ing a boat, but are baffled by the canoes of
the neighbouring Indians, who are daily fish-
ing along the opposite shore. Our commis-
sioners becoming almost impatient at the de-
lay, despatched two swift Indian runners to
the Rapids, about forty miles by land, for in-
formation. I felt much recovered and slept

" 15th. My stock of patience was some-
what renewed, and we sat down with the
company to breakfast, where we were obliged
to explain many things respecting our prin-
ciples, which were but little understood ; this
has indeed been our almost daily employ-
ment to one or another and frequently to
many at once. I hope nothing has ever suf-
fered by our defence, though we often feel
ourselves weak, especially as there are among
us several men of consideration and under-
standing, as well as others, who make light of
almost all religion. The weather being fine
in the afternoon, our company spent much of
the time in walking up or down the river ; as
our camp was thus rendered quiet, I passed
the time in reading.

" 16th. Colonel Pickering being desirous
of giving me more information than I had
yet received, of the treaties held by the United
States with the Indians, and the nature of their
uneasiness, I cheerfully sat with him in his
room till breakfast, and was pleased with the
knowledge obtained ; being also sensible of the
confidence he reposed in me, by showing me
the commissioners' books and papers. About
four o'clock in the afternoon a canoe was dis-
covered coming from a point a few miles dis-
tant, manned by two Indians, who proved to
be deputies from the council ; they brought a
definite message in writing, importing that the
council had considered the answer of the
commissioners to the former deputies, and ob-
jected to several parts of it, viz:
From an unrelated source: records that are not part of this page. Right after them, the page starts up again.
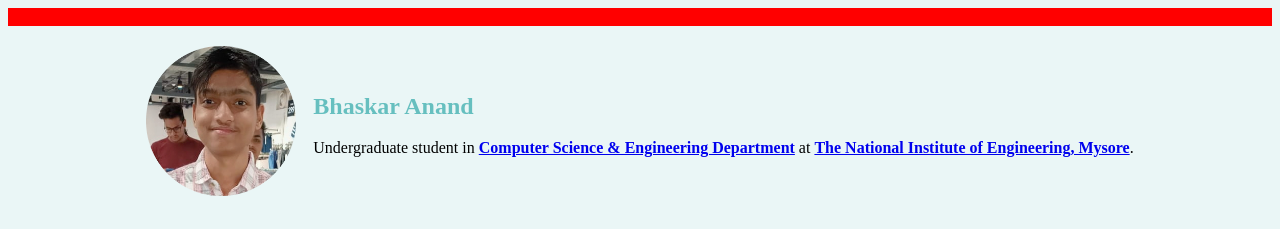
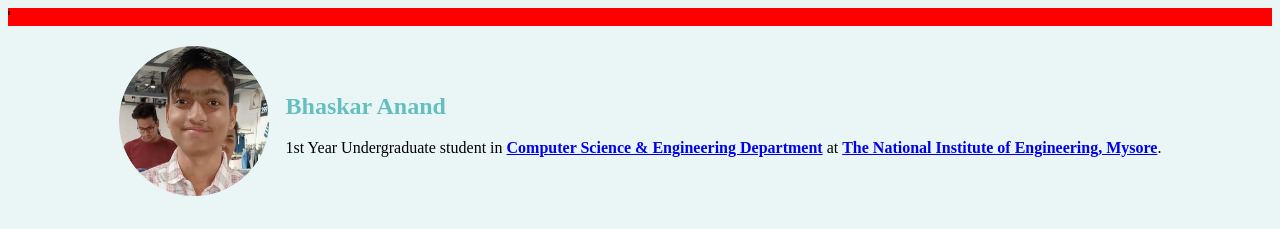
Before and after one commit to bhaskar-nie/cvnew, a plain HTML site: page index.html in a window 1280 px wide. Shown: the top 229 px of the page. Drawn offline with Linux system fonts and the light colour scheme.

Commit message:
1st Year

```diff
--- a/index.html
+++ b/index.html
@@ -13,7 +13,7 @@
             <tr>
                 <td><img src="IMG_20220826_000524-modified.png" alt="Bhaskar's Profile pic"></td>
                 <td><h2>Bhaskar Anand</h2>
-                    <p>Undergraduate student in <strong><a href="https://nie.ac.in/blog/department/cse-department/" target="_blank">Computer Science & Engineering Department</a></strong> at <strong><a href="https://nie.ac.in/" target="_blank">The National Institute of Engineering, Mysore</a></strong>.</p>
+                    <p> 1st Year Undergraduate student in <strong><a href="https://nie.ac.in/blog/department/cse-department/" target="_blank">Computer Science & Engineering Department</a></strong> at <strong><a href="https://nie.ac.in/" target="_blank">The National Institute of Engineering, Mysore</a></strong>.</p>
                 </td>
             </tr>
         </table>
```
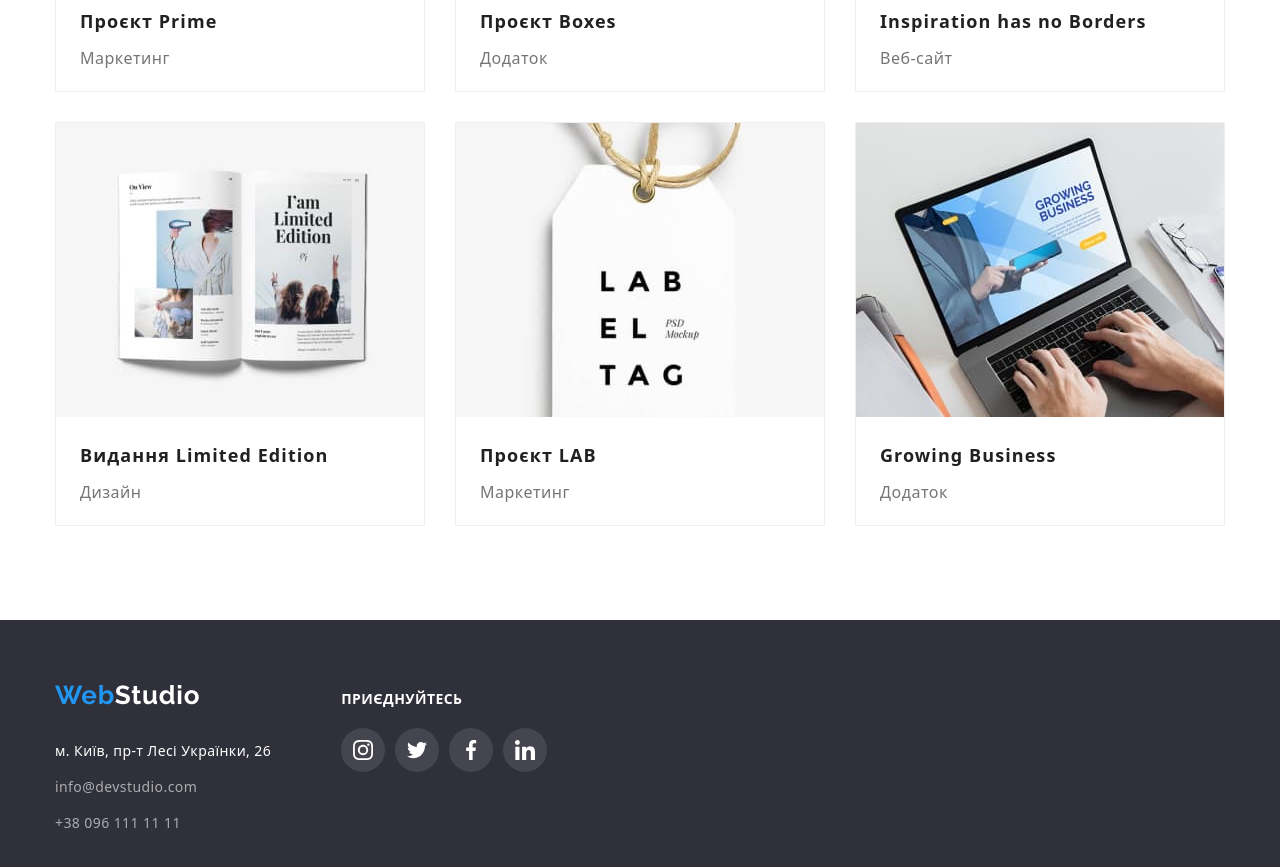
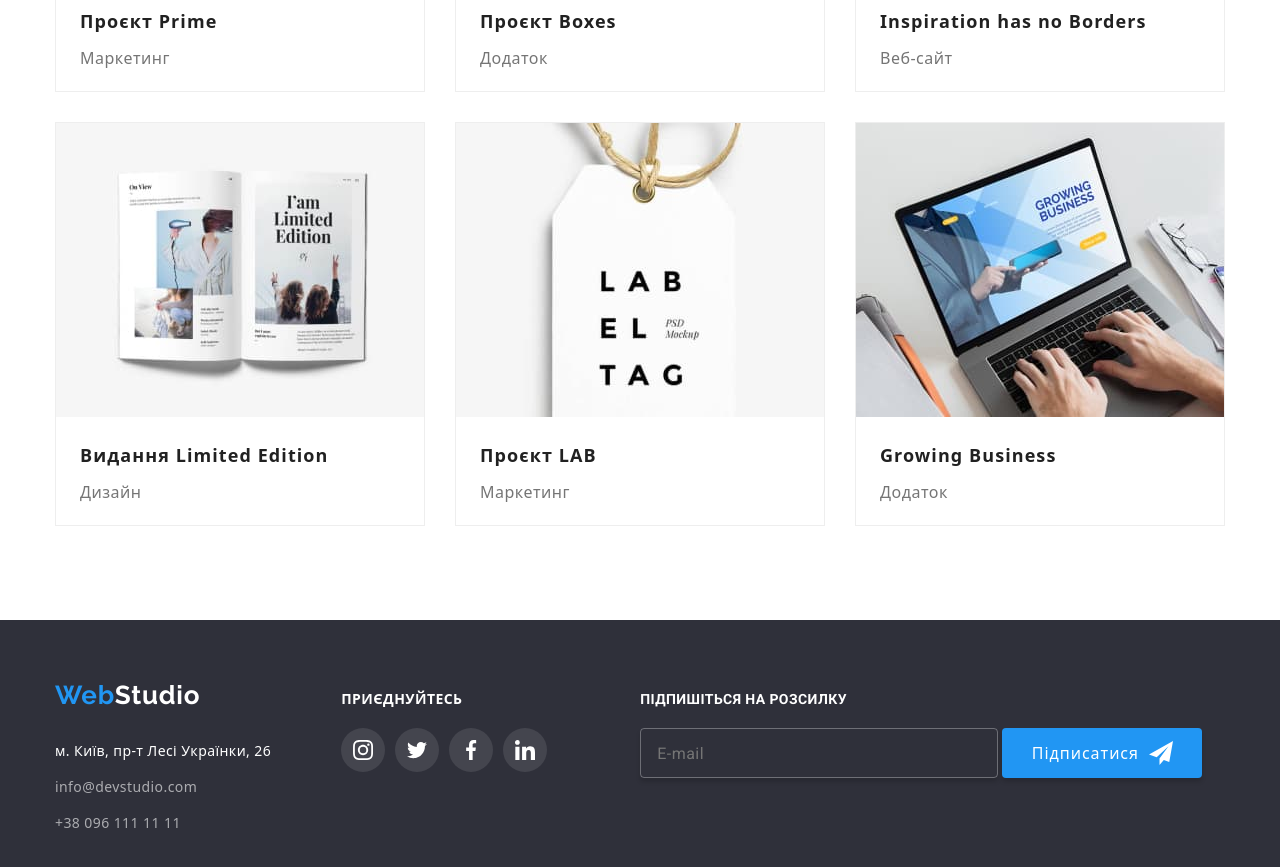
Before and after one commit to Obbjh/goit_markup_hw-06, a plain HTML site: page portfolio.html in a window 1280 px wide. Shown: the part 1021-1888 px from the top of the page. Drawn offline with nearby package versions, Linux system fonts and the light colour scheme.

Commit message:
last fix

```diff
--- a/css/styles.css
+++ b/css/styles.css
@@ -880,6 +880,10 @@ footer {
     padding-left: 42px;
     border-radius: 4px;
     border: 1px solid rgba(33, 33, 33, 0.20);
+
+    transition-property: border;
+    transition-duration: 250ms;
+    transition-timing-function: cubic-bezier(0.4, 0, 0.2, 1);
 }
 
 .modal-icon {
@@ -890,6 +894,10 @@ footer {
     transform: translateY(-50%);
 
     display: inline-block;
+
+    transition-property: fill;
+    transition-duration: 250ms;
+    transition-timing-function: cubic-bezier(0.4, 0, 0.2, 1);
 }
 
 .modal-textarea {
@@ -919,6 +927,10 @@ footer {
 
     border-radius: 4px;
     border: 1px solid rgba(33, 33, 33, 0.20);
+
+    transition-property: border, color;
+    transition-duration: 250ms;
+    transition-timing-function: cubic-bezier(0.4, 0, 0.2, 1);
 }
 
 
@@ -1266,13 +1278,13 @@ a {
 
 .modal-btn-close {
     fill: #000;
+
+    transition-property: fill;
+    transition-duration: 250ms;
+    transition-timing-function: cubic-bezier(0.4, 0, 0.2, 1);
 }
 
 .modal-btn-close:hover,
 .modal-btn-close:focus {
     fill: var(--accent-color);
-
-    transition-property: transform, opacity;
-    transition-duration: 250ms;
-    transition-timing-function: cubic-bezier(0.4, 0, 0.2, 1);
 }
--- a/portfolio.html
+++ b/portfolio.html
@@ -324,7 +324,22 @@
             </li>
           </ul>
         </div>
-
+        <div class="subcribe">
+          <h3 class="subcribe-title">Підпишіться на розсилку</h3>
+          <form name="subcribe-form">
+            <label class=" ">
+              <input type="email" class="form-input" name="email" placeholder="E-mail" />
+            </label>
+            <button type="submit" class="subcribe-btn">
+              <p class="subcribe-text">Підписатися</p>
+              <svg class="send-btn" width="24" height="24">
+                  <use
+                    href="./images/symbol-defs.svg#icon-icon-send"
+                  ></use>
+                </svg>
+            </button>
+          </form>
+        </div>
       </div>
     </footer>
 
```
Also changed, not shown: index.html (+2 -3 lines).
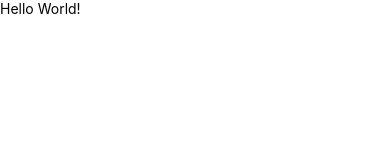
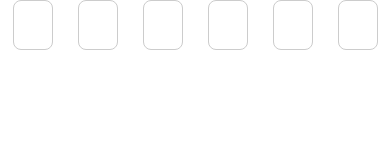
Before and after one commit to kshitijkhowal/practice, a React Native app: screen / in a window 390 px wide. Shown: the top 160 px of the page. Built offline with nearby package versions, Linux system fonts and the light colour scheme.

Commit message:
otp-component

```diff
--- a/App.tsx
+++ b/App.tsx
@@ -10,6 +10,7 @@ import {
   SafeAreaProvider,
   SafeAreaView,
 } from 'react-native-safe-area-context';
+import DemoScreen from './src/screens/DemoScreen';
 
 function App() {
   const isDarkMode = useColorScheme() === 'dark';
@@ -26,7 +27,7 @@ function AppContent() {
 
   return (
     <SafeAreaView style={styles.container}>
-      <Text>Hello World!</Text>
+      <DemoScreen/>
     </SafeAreaView>
   );
 }
--- /dev/null
+++ b/src/screens/DemoScreen.tsx
@@ -0,0 +1,103 @@
+import { useRef, useState } from "react";
+import { StyleSheet, TextInput, View } from "react-native";
+import type { TextInputInstance, TextInputKeyPressEvent } from "react-native";
+
+interface OTPComponentProps {
+    digits: number,
+    onComplete: (value: string) => void
+}
+
+const OTPComponent = (
+    {
+        digits,
+        onComplete
+    }: OTPComponentProps
+) => {
+    const [otp, setOtp] = useState<string[]>(Array(digits).fill(""));
+    const inputRefs = useRef<Array<TextInputInstance | null>>([]);
+
+    const handleChangeText = (text: string, index: number) => {
+        const cleanedText = text.replace(/[^0-9]/g, "");
+        const newOtp = [...otp];
+
+        newOtp[index] = cleanedText.slice(-1);
+        setOtp(newOtp);
+
+        const combinedCode = newOtp.join("");
+        if (combinedCode.length === digits) {
+            onComplete(combinedCode);
+        }
+
+        // Move to next input field if text is entered
+        if (cleanedText && index < digits - 1) {
+            inputRefs.current[index + 1]?.focus();
+        }
+    }
+
+    const handleKeyPress = (
+        e: TextInputKeyPressEvent,
+        index: number
+    ) => {
+        // Move to previous field on backspace if current field is empty
+        if (e.nativeEvent.key === "Backspace" && !otp[index] && index > 0) {
+            inputRefs.current[index - 1]?.focus();
+
+            const newOtp = [...otp];
+            newOtp[index - 1] = ""; // Optional: Clear previous field value
+            setOtp(newOtp);
+        }
+    };
+
+    return (
+        <View style={styles.container}>
+            {Array.from({ length: digits }).map((_, index) => (
+                <TextInput
+                    key={index}
+                    style={styles.ti}
+                    ref={(ref) => {
+                        inputRefs.current[index] = ref;
+                    }}
+                    keyboardType="number-pad"
+                    maxLength={1}
+                    value={otp[index]}
+                    onChangeText={(text) => handleChangeText(text, index)}
+                    onKeyPress={(e) => handleKeyPress(e, index)}
+                />
+            ))}
+        </View>
+    )
+
+}
+
+const DemoScreen = () => {
+
+
+
+    return (
+        <View>
+            <OTPComponent
+                digits={6}
+                onComplete={(value) => { console.log(value) }}
+            />
+        </View>
+    )
+}
+
+const styles = StyleSheet.create({
+    ti: {
+        borderWidth: 1,
+        borderColor: "#CCCCCC",
+        borderRadius: 8,
+        width: 40,
+        height: 50,
+        textAlign: "center",
+        fontSize: 20,
+        backgroundColor: "#FFFFFF",
+    },
+    container: {
+        flexDirection: 'row',
+        justifyContent: 'space-around'
+    }
+})
+
+export default DemoScreen;
```
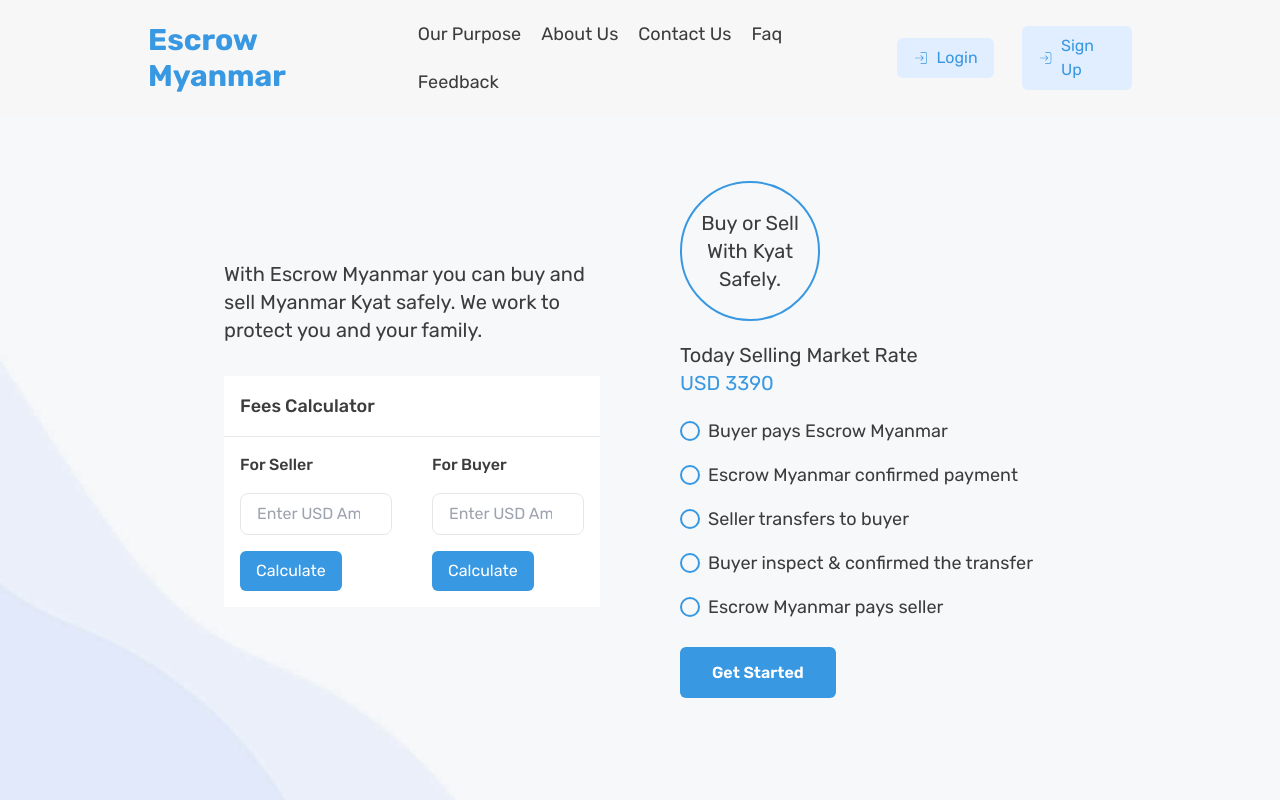
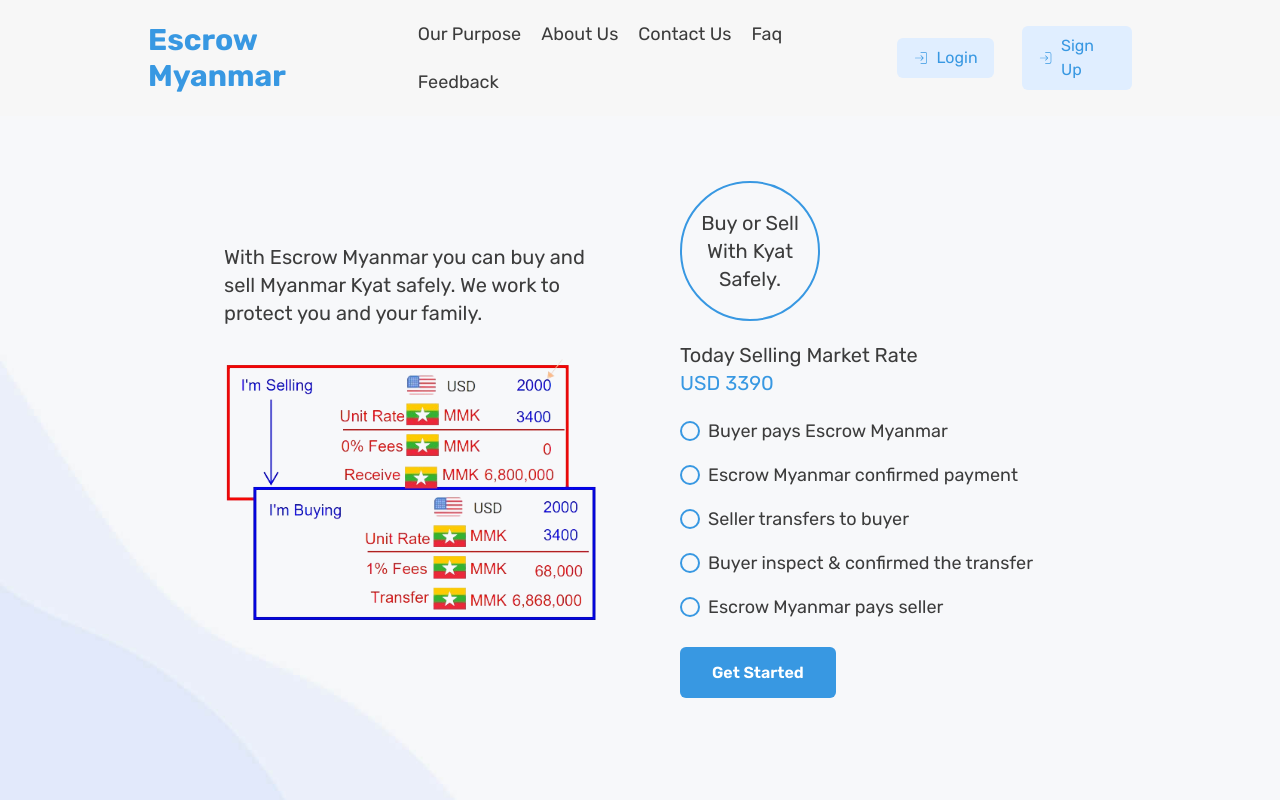
Before and after one commit to marufkhan20/kyat-selling-marketplace, a Next.js app in the folder frontend/: page / in a window 1280 px wide. Shown: the top 800 px of the page. Built offline with nearby package versions, Linux system fonts and the light colour scheme.

Commit message:
Add hero banner

```diff
--- a/frontend/src/components/home/Hero.jsx
+++ b/frontend/src/components/home/Hero.jsx
@@ -1,4 +1,3 @@
-import FeeCalculator from "../shared/Dashboard/FeeCalculator";
 import Button from "../ui/Button";
 
 const Hero = () => {
@@ -16,7 +15,7 @@
             With Escrow Myanmar you can buy and sell Myanmar Kyat safely. We
             work to protect you and your family.
           </p>
-          <FeeCalculator />
+          <img src="/images/hero-banner.png" alt="hero" />
         </div>
         <div className="w-full flex flex-col">
           <div className="flex items-center gap-5 flex-wrap">
```
Also changed, not shown: frontend/public/images/hero-banner.png (added).
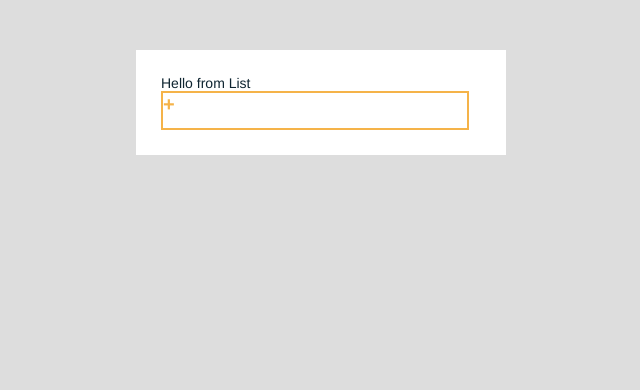
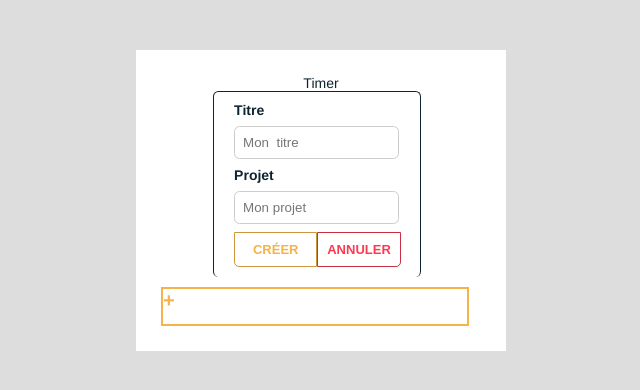
Before and after one commit to AbrahamBen/timer-app, a React (Create React App) app: page / in a window 1280 px wide. Shown: the top 390 px of the page, without its empty margins (319-959 px from the left). Built offline with nearby package versions, Linux system fonts and the light colour scheme.

Commit message:
ListContainer and Container
ListContainer and Container adding

```diff
--- /dev/null
+++ b/src/components/container/Container.jsx
@@ -0,0 +1,21 @@
+import React from "react";
+import TimerForm from "../timer-form/TimerForm";
+import Timer from "../timer/Timer";
+
+
+class Container extends React.Component{
+
+    render() {
+        return (
+             <div>
+                {
+                    this.props.isFormOpen ?
+                    (<TimerForm />):
+                    (<Timer />)
+                }
+             </div>
+        );
+    }
+}
+
+export default Container;
--- a/src/components/container/list/ListContainer.jsx
+++ b/src/components/container/list/ListContainer.jsx
@@ -1,9 +1,13 @@
 import React from "react";
+import Container from "../Container";
 
 class ListContainer extends React.Component{
     render(){
         return(
-            <div>Hello from List</div>
+            <div className="list--container">
+                <Container isFormOpen={false} />
+                <Container isFormOpen />
+            </div>
         );
     }
 }
--- a/src/components/timer-form/TimerForm.jsx
+++ b/src/components/timer-form/TimerForm.jsx
@@ -3,7 +3,7 @@ import React from "react";
 class TimerForm extends React.Component{
 
     render() {
-        const submitText =this.props.title ? 'Modifier':'Créer;'
+        const submitText =this.props.title ? 'Modifier':'Créer';
         return (
             <div className="form">
                 <div className="form--content">
@@ -18,10 +18,10 @@ class TimerForm extends React.Component{
                     </div>
 
                     <div className="form--button">
-                        <button className="btn--submit">
+                        <button className="button btn--submit">
                             {submitText}
                         </button>
-                        <button className="btn--cancel">
+                        <button className="button btn--cancel">
                             Annuler
                         </button>
                     </div>
--- /dev/null
+++ b/src/components/timer/Timer.jsx
@@ -0,0 +1,15 @@
+import React from "react";
+
+
+class Timer extends React.Component{
+    render() {
+        return (
+             <div>
+                <p>Timer</p>
+             </div>
+        );
+    }
+}
+
+
+export default Timer;
```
"They did not acknowledge the right of
pre-emption to their lands as vested in the
United States ; but that they (the Indians,)
had a right to sell them to whom they pleased.

" That all the lands west of the Ohio were
theirs — and that as we had told them of a
large sum of money which we would give
them to confirm the sale of those lands to us,
they advised the commissioners to give it to
the poor people who occupied them, and re-
move them away ; and that unless this was
acceded to a meeting was unnecessary.

" As these terms were inadmissible, the
commissioners answered by a line or two,
and immediately began to strike some of the
tents and to take part of the baggage aboard.
About nine o'clock at night our two runners
arrived, bringing no intelligence, as they said

Vol. I.— No. 9.

the Six Nations were not admitted into the
private councils, and they knew not but that
the message of the two Wyandots had been
to ask us to council. As the Six Nations are
in the interest of the United States, the other
nations did not condescend to transmit any
answer. Passed a painful night, under the
prospect that the desirable end of our embassy

Online LibraryWilliam EvansThe Friends' library : comprising journals, doctrinal treatises, and other writings of members of the religious Society of Friends (Volume 1) → online text (page 75 of 105)